# E-learning in analysis of genomic and proteomic data 2. Data analysis 2.1. General analysis workflow 2.1.3. Class discovery (finding new groups) 2.1.3.1.Distance based methods

In order to organize objects into clusters with high similarity inside clusters and high dissimilarity between clusters, we need to somehow measure the similarity (or distance) between objects and between clusters. There is a number of various metrics designed for this purpose. The selection of the metrics depends on the type of the data and a desired result.

The terms similarity and distance have opposite meanings and each similarity can be converted to distance measure or vice versa. For instance a Pearson correlation, which represents a similarity measure, can be easily converted into distance measure simply by computing |1-R|.

Generally, the distance measure d between objects g and g’ should be:

- positive: d(g, g′) ≥ 0
- symmetric: d(g, g′) = d(g′, g)
- zero only between g and itself: {d(g, g′) = 0} <=>{g = g′}

The object is either gene/protein or cluster.

The similarity s between objects g and g’ is defined equivalently:

- s is positive with maximum at 1: 0≤ s(g, g′)≤ 0
- s is symmetric: s(g, g′) = s(g′, g)
- s is 1 only between g and itself: {d(g, g′) = 0} <=> {g = g′}.

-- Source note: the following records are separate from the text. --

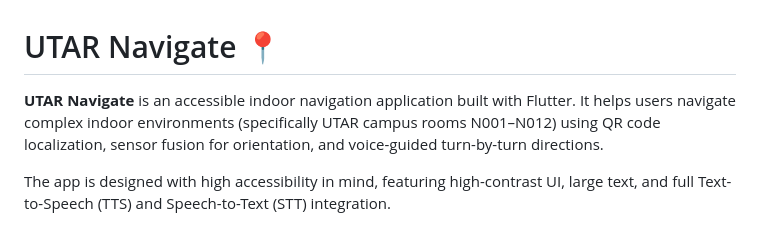
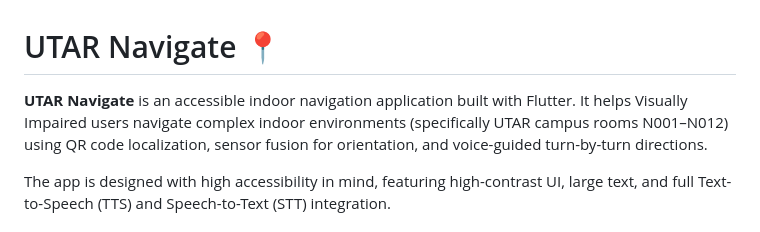
Before and after one commit to Wilsonowi/Indoor-Navigation-App, a Markdown page: README.md, the part around the change. Rendered like a GitHub page.

Commit message:
Revise README.md for UTAR Navigate application
Updated application description to highlight support for Visually Impaired users.

```diff
--- a/README.md
+++ b/README.md
@@ -1,6 +1,6 @@
 # UTAR Navigate 📍
 
-**UTAR Navigate** is an accessible indoor navigation application built with Flutter. It helps users navigate complex indoor environments (specifically UTAR campus rooms N001–N012) using QR code localization, sensor fusion for orientation, and voice-guided turn-by-turn directions.
+**UTAR Navigate** is an accessible indoor navigation application built with Flutter. It helps Visually Impaired users navigate complex indoor environments (specifically UTAR campus rooms N001–N012) using QR code localization, sensor fusion for orientation, and voice-guided turn-by-turn directions.
 
 The app is designed with high accessibility in mind, featuring high-contrast UI, large text, and full Text-to-Speech (TTS) and Speech-to-Text (STT) integration.
 
```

Once the metrics is selected, the first step of the analysis is often the* calculation of the distance (similarity) between each pair of objects*. The result is a n x n matrix (n is number of objects), that has on the diagonal either

- 0’s – in the case our metrics is a distance measure (the distance of an object from itself is 0)
- 1’s – in the case the metrics is a similarity measure (the similarity of an object with itself is maximal, with the value of 1)

Later, the same measure is applied either to

- compute the distances between clusters , which can be further clustered together, if the distance between clusters is considered to be small enough and the new cluster comprising both compared clusters is enough homogenous
- or to compute the distance of objects inside the cluster in order to divide it into two more homogenous clusters

Please note that a cluster can sometimes consist only of one sample.

Now we will describe the most common distance/similarity measures that are widely used in the analysis of genomic and proteomic data. All these require objects described by quantitative variables, an appropriate choice in genomic and proteomic data analysis where the gene expression or protein abundance is represented by real numbers.